I was aware she had already published a work of non-fiction called, “We Wait You - Waiting on God in Eastern Europe,” which documents her journey as a Christian missionary there during the 1990s. Her new novel features a young girl growing up in Romania during the Cold War, so I figured Taryn must have been inspired by her travels to write the story. I reached out to her to learn more.
Taryn is a Maryland native who has lived in eight states and three countries.
“I made my final move to Morganton 11 years ago,” she said. “After I was settled here, I found out my great-grandfather is from Marion and my great-grandmother is from Shelby.”
Taryn earned a bachelor’s degree in art from Salisbury University in Salisbury, Maryland.
“After college, I joined the staff of Campus Crusade (now Cru) and served 21 years all over the U.S. and world,” she said. “I wanted to make a difference in the world, to share the hope of Christ with others. I moved to Romania shortly after communism fell to minister to university students in Bucharest and Cluj. After living there five years, I moved to Budapest, Hungary, for another five years to oversee staff members serving in 18 countries throughout Eastern Europe and Russia. Needless to say, I traveled constantly.”
She shared the lessons she gained from her time overseas.
“(I learned) that God can do the impossible, that he can use someone ordinary like me and give me the strength and grace I needed each day to thrive in a difficult situation, that people are the same with the same needs and desires everywhere,” Taryn said.

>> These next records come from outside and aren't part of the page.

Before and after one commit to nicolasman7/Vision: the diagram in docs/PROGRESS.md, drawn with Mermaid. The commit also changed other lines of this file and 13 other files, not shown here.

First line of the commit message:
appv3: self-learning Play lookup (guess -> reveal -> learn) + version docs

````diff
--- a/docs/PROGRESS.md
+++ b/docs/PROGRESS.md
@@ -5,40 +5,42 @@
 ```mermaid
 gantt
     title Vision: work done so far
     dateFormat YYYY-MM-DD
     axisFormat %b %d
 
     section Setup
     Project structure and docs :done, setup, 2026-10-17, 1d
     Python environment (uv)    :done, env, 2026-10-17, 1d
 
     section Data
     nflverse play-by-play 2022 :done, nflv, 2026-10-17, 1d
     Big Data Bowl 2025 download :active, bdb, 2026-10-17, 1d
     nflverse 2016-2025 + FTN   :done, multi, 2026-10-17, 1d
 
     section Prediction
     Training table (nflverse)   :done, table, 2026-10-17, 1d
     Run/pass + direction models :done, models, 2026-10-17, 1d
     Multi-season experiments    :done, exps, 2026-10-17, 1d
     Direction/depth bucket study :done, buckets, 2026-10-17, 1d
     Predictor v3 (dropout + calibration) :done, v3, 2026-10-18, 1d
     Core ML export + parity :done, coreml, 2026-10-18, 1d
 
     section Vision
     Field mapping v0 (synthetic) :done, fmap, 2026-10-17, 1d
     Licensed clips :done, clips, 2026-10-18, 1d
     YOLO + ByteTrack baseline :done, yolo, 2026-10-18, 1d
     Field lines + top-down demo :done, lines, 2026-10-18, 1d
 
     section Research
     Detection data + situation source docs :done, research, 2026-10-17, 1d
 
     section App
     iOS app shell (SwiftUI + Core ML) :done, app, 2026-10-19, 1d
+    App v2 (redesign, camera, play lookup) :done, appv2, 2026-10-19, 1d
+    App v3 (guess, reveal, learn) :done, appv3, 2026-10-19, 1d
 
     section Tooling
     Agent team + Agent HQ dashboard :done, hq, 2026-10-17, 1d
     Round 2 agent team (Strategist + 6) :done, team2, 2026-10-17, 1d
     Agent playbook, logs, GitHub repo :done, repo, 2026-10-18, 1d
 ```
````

When she returned to America, she got married and moved to San Francisco, where she worked at Gateway Seminary. When she and her husband moved to Morganton, she got a job working in the president’s office at Lenoir-Rhyne University. She earned a Master of Arts in Writing from LR’s Asheville campus in 2016 and now works as an adjunct in the university’s Writing Center.
As I looked back on my favorite stories of the year, I realized the common theme among them …
“I have wanted to write all my life,” Taryn said. “I wrote my first novel, also historical fiction, at age 10. I just was interested in a lot of other things, so I put writing on hold, but I never forgot my dream. Soon after I moved back to the states, I wrote a memoir of those tumultuous years in Eastern Europe, but my real love has always been fiction. The time was right to start to pursue it once I was here in North Carolina. It was in a graduate class for my writing degree that I was inspired to write this particular novel.”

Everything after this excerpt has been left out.